80% Levain in Final Dough

Graham

Jeremy Shapiro from [url]http://www.stirthepot.org[/url] has provided a sourdough recipe from an old teacher of his, Nick Greco.

[b]View the original recipe here:[/b] [url]http://www.sourdough.com.au/gallery/main.php?g2_view=core.ShowItem&g2_itemId=1914[/url]

Please feel free to offer questions and advice on ways of interpreting this recipe.

A weights and measures converter is available here: [url]http://www.sourdough.com.au/tools/metric.php[/url]

Category:

Replies

Graham 2005 October 29

Hi Dave

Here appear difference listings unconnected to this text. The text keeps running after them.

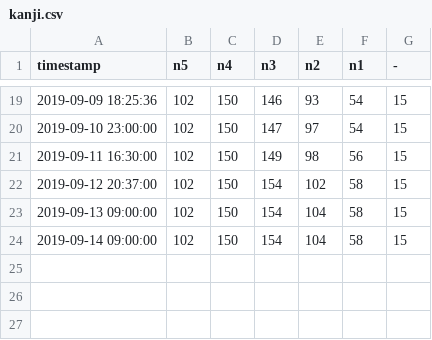
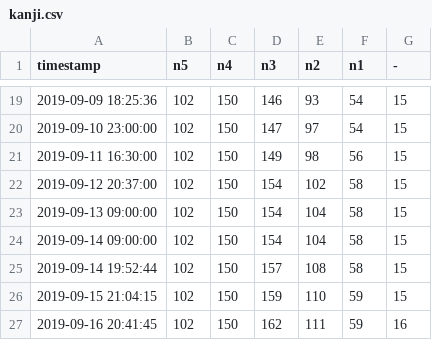
Before and after one commit to 810Teams/nihongo-learning-tools, a CSV file: data/kanji.csv, drawn as a sheet; only a part is shown, gaps mark what is left out.

```diff
--- a/data/kanji.csv
+++ b/data/kanji.csv
@@ -24 +24,4 @@ timestamp,n5,n4,n3,n2,n1,-
 2019-09-14 09:00:00,102,150,154,104,58,15
+2019-09-14 19:52:44,102,150,157,108,58,15
+2019-09-15 21:04:15,102,150,159,110,59,15
+2019-09-16 20:41:45,102,150,162,111,59,16
```
Also changed, not shown: 3 other files.
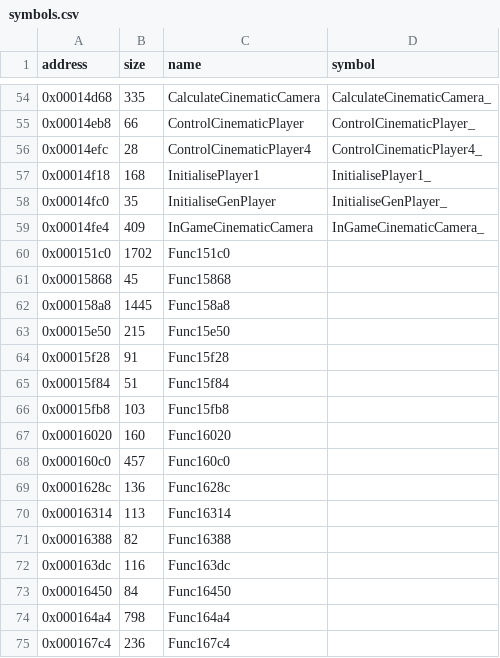
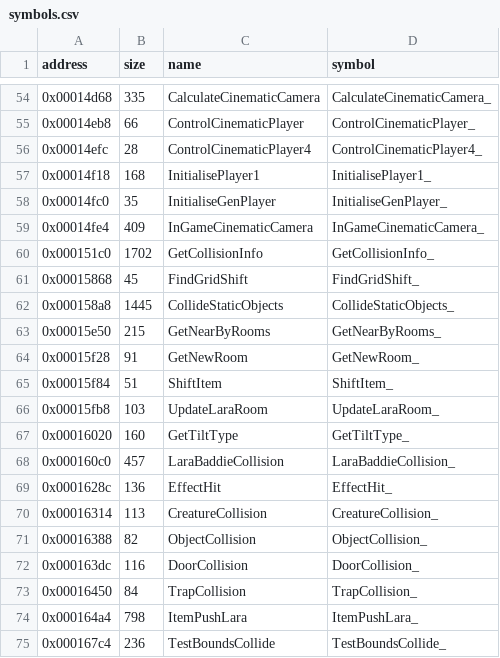
Before and after one commit to LostArtefacts/tr01, a CSV file: config/symbols.csv, drawn as a sheet; only a part is shown, gaps mark what is left out; the diff covers the shown part only.

Commit message:
Decompile GetCollisionInfo (0x151c0)
COLL_INFO's last flag takes TRX's name, enable_hit.

```diff
--- a/config/symbols.csv
+++ b/config/symbols.csv
@@ -59,17 +59,17 @@ address,size,name,symbol
 0x00014fe4,409,InGameCinematicCamera,InGameCinematicCamera_
-0x000151c0,1702,Func151c0,
-0x00015868,45,Func15868,
-0x000158a8,1445,Func158a8,
-0x00015e50,215,Func15e50,
-0x00015f28,91,Func15f28,
-0x00015f84,51,Func15f84,
-0x00015fb8,103,Func15fb8,
-0x00016020,160,Func16020,
-0x000160c0,457,Func160c0,
-0x0001628c,136,Func1628c,
-0x00016314,113,Func16314,
-0x00016388,82,Func16388,
-0x000163dc,116,Func163dc,
-0x00016450,84,Func16450,
-0x000164a4,798,Func164a4,
-0x000167c4,236,Func167c4,
+0x000151c0,1702,GetCollisionInfo,GetCollisionInfo_
+0x00015868,45,FindGridShift,FindGridShift_
+0x000158a8,1445,CollideStaticObjects,CollideStaticObjects_
+0x00015e50,215,GetNearByRooms,GetNearByRooms_
+0x00015f28,91,GetNewRoom,GetNewRoom_
+0x00015f84,51,ShiftItem,ShiftItem_
+0x00015fb8,103,UpdateLaraRoom,UpdateLaraRoom_
+0x00016020,160,GetTiltType,GetTiltType_
+0x000160c0,457,LaraBaddieCollision,LaraBaddieCollision_
+0x0001628c,136,EffectHit,EffectHit_
+0x00016314,113,CreatureCollision,CreatureCollision_
+0x00016388,82,ObjectCollision,ObjectCollision_
+0x000163dc,116,DoorCollision,DoorCollision_
+0x00016450,84,TrapCollision,TrapCollision_
+0x000164a4,798,ItemPushLara,ItemPushLara_
+0x000167c4,236,TestBoundsCollide,TestBoundsCollide_
```
Also changed, not shown: 2 added rows and 2 edited cells elsewhere in this file, 6 other files.
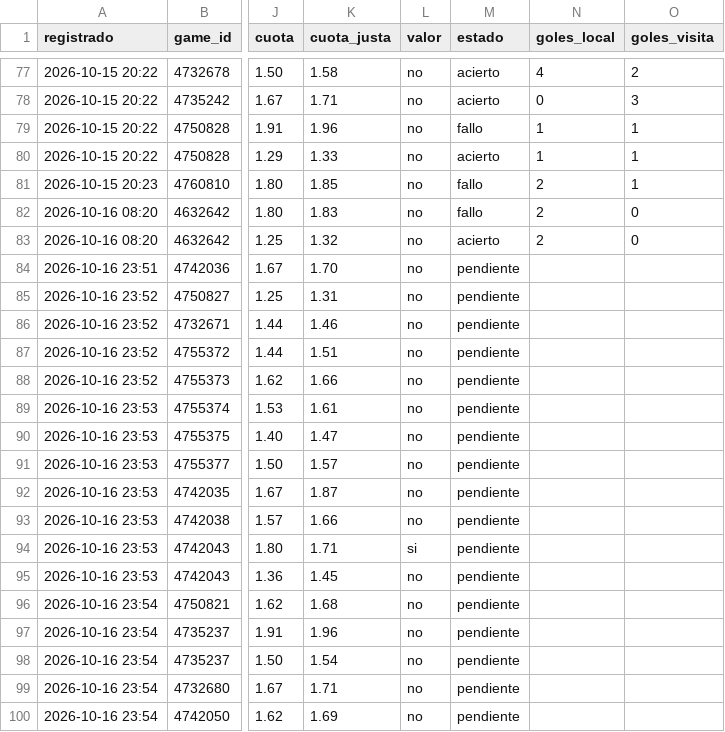
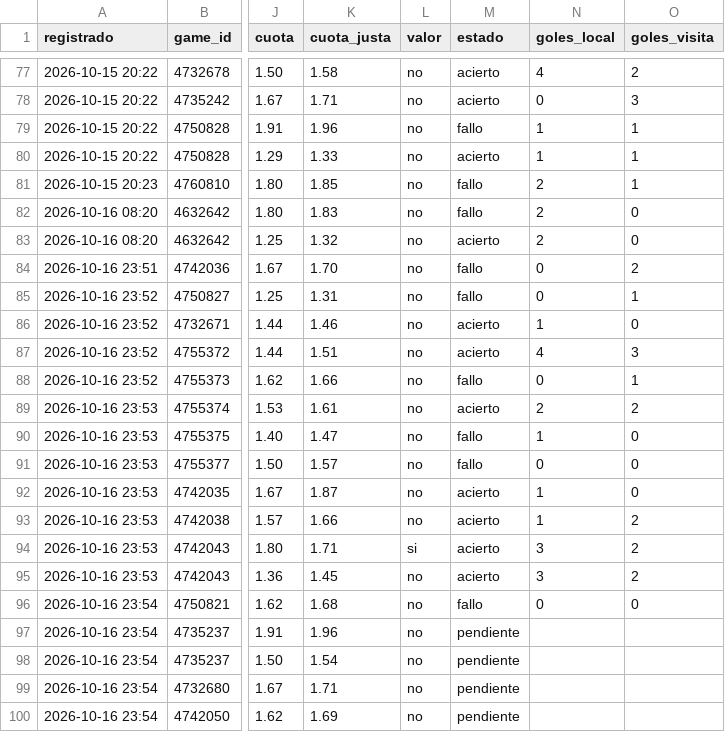
Before and after one commit to JoseVilcatoma/datazos-bot, a CSV file: data/sugerencias.csv, drawn as a sheet; only a part is shown, gaps mark what is left out; the diff names each change by its address in the sheet, - before the commit and + after, or states it on an @@ line.

Commit message:
Actualizar estado de datazos

```diff
--- a/data/sugerencias.csv
+++ b/data/sugerencias.csv
-M84:M85 (estado): pendiente
+M84:M85 (estado): fallo
-N84:N85 (goles_local): (empty)
+N84:N85 (goles_local): 0
-O84 (goles_visita): (empty)
+O84 (goles_visita): 2
-O85 (goles_visita): (empty)
+O85 (goles_visita): 1
-M86:M87 (estado): pendiente
+M86:M87 (estado): acierto
-N86 (goles_local): (empty)
+N86 (goles_local): 1
-O86 (goles_visita): (empty)
+O86 (goles_visita): 0
-N87 (goles_local): (empty)
+N87 (goles_local): 4
-O87 (goles_visita): (empty)
+O87 (goles_visita): 3
-M88 (estado): pendiente
+M88 (estado): fallo
-N88 (goles_local): (empty)
+N88 (goles_local): 0
-O88 (goles_visita): (empty)
+O88 (goles_visita): 1
-M89 (estado): pendiente
+M89 (estado): acierto
-N89 (goles_local): (empty)
+N89 (goles_local): 2
-O89 (goles_visita): (empty)
+O89 (goles_visita): 2
-M90:M91 (estado): pendiente
+M90:M91 (estado): fallo
-N90 (goles_local): (empty)
+N90 (goles_local): 1
-O90:O92 (goles_visita): (empty)
+O90:O92 (goles_visita): 0
-N91 (goles_local): (empty)
+N91 (goles_local): 0
-M92:M95 (estado): pendiente
+M92:M95 (estado): acierto
-N92:N93 (goles_local): (empty)
+N92:N93 (goles_local): 1
-O93:O95 (goles_visita): (empty)
+O93:O95 (goles_visita): 2
-N94:N95 (goles_local): (empty)
+N94:N95 (goles_local): 3
-M96 (estado): pendiente
+M96 (estado): fallo
-N96 (goles_local): (empty)
+N96 (goles_local): 0
-O96 (goles_visita): (empty)
+O96 (goles_visita): 0
```
Also changed, not shown: 1 other file.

It appears that salt in this recipe is expressed as a percentage (3.1%) of the flour used for the final dough only (does not include flour used in chef and levain). Adding up all the flour in this recipe (inc. chef and levain) it comes to 15600g. Salt is 310g. As a percentage this is 1.987%. That of course makes a lot more sense. Graham

doughman 2005 October 30

Graham,

If your calculations are correct (based upon the amount of flour used for
the levian as well as in the final dough), then the % of salt should be correct.
I suspect the salt is high because the % of levain in the final dough is high.
This is the first time I've ever seen 80% of levain in the final dough. The
highest amount of levain I would put in the final dough is 40 to 50%.

By the way this formula looks almost identical to SF sourdough bread, so
this bread should be really sour.

Doughman

TrevorM-L 2005 November 3

Thanx Dave... I was always wondering what they were...

By the way... thanx for assistance earlier with my questions about the dough consistency... it proved to be a great help

My wife and I caught a workshop with Kingsley Sullivan of New Norcia Bakeries in WA as a part of the Tasting Australia week in Adel...

that was a REAL eye opener as to the proper consistency of the dough... much much much softer and moister than we ever imagined it should be...

no wonder we ended up with so many bricks over the many years we have been trying...

now we are at last getting somewhere much closer to what is good bread... not great but much closer indeed... as our new domestic gas oven does not want to brown the top of the breads as much as we would like... but at least the bottom is not a soggy mess now we are using pizza stones

again thanks
cheers
Trevor

dave 2005 November 3

Hi Trevor, ask as many questions as you like.
What temp are you baking at? Aussie flour is well known for being low in sugars (needed for colour). Don't be scared to turn up the temp, sourdough loves a high temp. I've made great bread in an electric oven at a holiday home, had to turn it up to flat chat though. Loaves baked on bricks need a high temp to stand up (defeat gravity) & colour up.

TrevorM-L 2005 November 3

thanks Dave

been baking at around 220 to start with (about 15 mins) and then drop down to 200... altho often have the oven preheated at max and then 200-210 when the bread goes in

dave 2005 November 3

Try 250 for the whole baking time, every oven is different, don't bother dropping the temp, you'll have to learn your oven by trial & error.
If you stuff up, burnt bread tastes much better than pale bread.

TrevorM-L 2005 November 6

Thanks yet again Dave... tried a fig and aniseed and an olive and rosmary and baked them at almost 270 and they baked with nice brown crusts and rose rather nicely... still need to get the texture more open but at least it is getting better...

I know what you mean about a burnt bread tasting better than a pale one... had too many of them over the years...

cheers
Trevor